Speaking at his "Ask Astorino" forum on Tuesday night at New Castle Town Hall in Chappaqua, Astorino described himself as being "agnostic" about the site for the proposal, which is about 0.38 acres and includes the right of way of the end of Hunts Place. Astorino gave his views on the proposal after resident Rob Greenstein, who is also a founding member of the Chappaqua-Millwood Chamber of Commerce and is outspoken about local development, posed the question.
Critics have argued that the site, which is bounded by train tracks to the east and the Saw Mill River Parkway's exit ramp to the west, is unsuitable for residential use, that it would stigmatize people who live there and would create an unsafe situation.
The New Castle Town Board has an application from Conifer for a special permit for the property. The Rochester-based developer proposes the construction of a 36-unit rental apartment building with heights ranging from three to five stories. Conifer will also need variances approved by the Zoning Board of Appeals for the structure, which exceeds zoning data for aspects such as height and setbacks.
Conifer's plan would count toward's the county's 2009 federal settlement, which requires that 750 units of residences deemed "fair and affordable" are constructed over a 7-year period and are marketed to people of diverse backgrounds. The units, in order to count, must be built in communities that are predominantly white, although there is no specific quota on a municipal level.
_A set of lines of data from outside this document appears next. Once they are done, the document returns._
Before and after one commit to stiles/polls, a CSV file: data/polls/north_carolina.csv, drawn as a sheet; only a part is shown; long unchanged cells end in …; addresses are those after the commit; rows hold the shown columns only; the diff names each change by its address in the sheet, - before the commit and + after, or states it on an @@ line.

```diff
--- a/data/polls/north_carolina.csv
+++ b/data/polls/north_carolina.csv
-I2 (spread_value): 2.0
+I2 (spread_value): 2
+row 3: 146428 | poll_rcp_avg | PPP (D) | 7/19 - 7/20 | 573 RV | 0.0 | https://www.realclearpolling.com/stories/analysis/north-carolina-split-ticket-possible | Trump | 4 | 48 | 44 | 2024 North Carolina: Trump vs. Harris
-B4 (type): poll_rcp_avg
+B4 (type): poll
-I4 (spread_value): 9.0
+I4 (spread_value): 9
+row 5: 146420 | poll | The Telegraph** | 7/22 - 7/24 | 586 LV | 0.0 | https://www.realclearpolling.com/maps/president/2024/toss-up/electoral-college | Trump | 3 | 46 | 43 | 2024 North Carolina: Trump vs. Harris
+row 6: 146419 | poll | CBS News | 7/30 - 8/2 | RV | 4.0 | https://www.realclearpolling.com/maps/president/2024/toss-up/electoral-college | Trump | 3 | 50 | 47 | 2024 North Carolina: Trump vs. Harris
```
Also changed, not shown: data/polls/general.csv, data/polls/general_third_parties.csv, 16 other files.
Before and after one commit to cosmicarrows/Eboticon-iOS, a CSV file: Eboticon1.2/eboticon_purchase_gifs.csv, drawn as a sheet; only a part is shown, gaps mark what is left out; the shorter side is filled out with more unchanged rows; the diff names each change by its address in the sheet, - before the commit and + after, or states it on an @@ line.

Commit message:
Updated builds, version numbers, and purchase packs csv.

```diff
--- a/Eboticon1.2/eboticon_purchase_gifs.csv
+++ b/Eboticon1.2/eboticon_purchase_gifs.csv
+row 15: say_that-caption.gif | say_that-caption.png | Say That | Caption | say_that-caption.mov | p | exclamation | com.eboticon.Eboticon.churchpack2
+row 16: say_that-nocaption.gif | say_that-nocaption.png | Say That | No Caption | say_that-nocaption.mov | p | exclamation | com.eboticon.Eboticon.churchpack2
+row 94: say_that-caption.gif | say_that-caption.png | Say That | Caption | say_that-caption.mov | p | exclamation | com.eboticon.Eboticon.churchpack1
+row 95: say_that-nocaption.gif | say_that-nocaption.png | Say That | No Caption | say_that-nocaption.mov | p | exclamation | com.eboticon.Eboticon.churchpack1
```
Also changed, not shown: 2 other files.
The town board has kept a public hearing open for weighing in on the special permit request, and some board members showed signs of skepticism for the plan at a recent meeting, with concerns about parking and traffic safety near Route 120 cited. Board members also indicated that they might give a "positive declaration" when they make a determination on environmental impact. Such a declaration would trigger a thorough review from Conifer, requiring the submission of an environmental impact statement.
At the recent meeting, some board members even suggested that Conifer explore, as part of the review, a smaller alternative proposal.
Astorino also felt that demands from the federal level of suitability of sites have been conflicting in nature, including which sections of a community could be used.
Addressing the housing settlement in general, Astorino noted that he was against it but argued that the county is following it, citing the fact that it is ahead of schedule in development for units. However, he reiterated his opposition to two items wanted by the U.S. Department of Housing and Urban Development (HUD): preventing refusals by landlords to accept Section 8 vouchers are sources of income, and having the county pressure municipalities to alter zoning that the federal government may deem as being exclusionary in nature. The dispute over the two items is now before a federal appeals court, he said.
Astorino argued that property owners should be able ot decide, optionally, on using vouchers.
“This would take away that right," he said.
During the meeting, Astorino stayed consistent, arguing that in general, local governments should decide on affordable housing applications, including with the Conifer plan.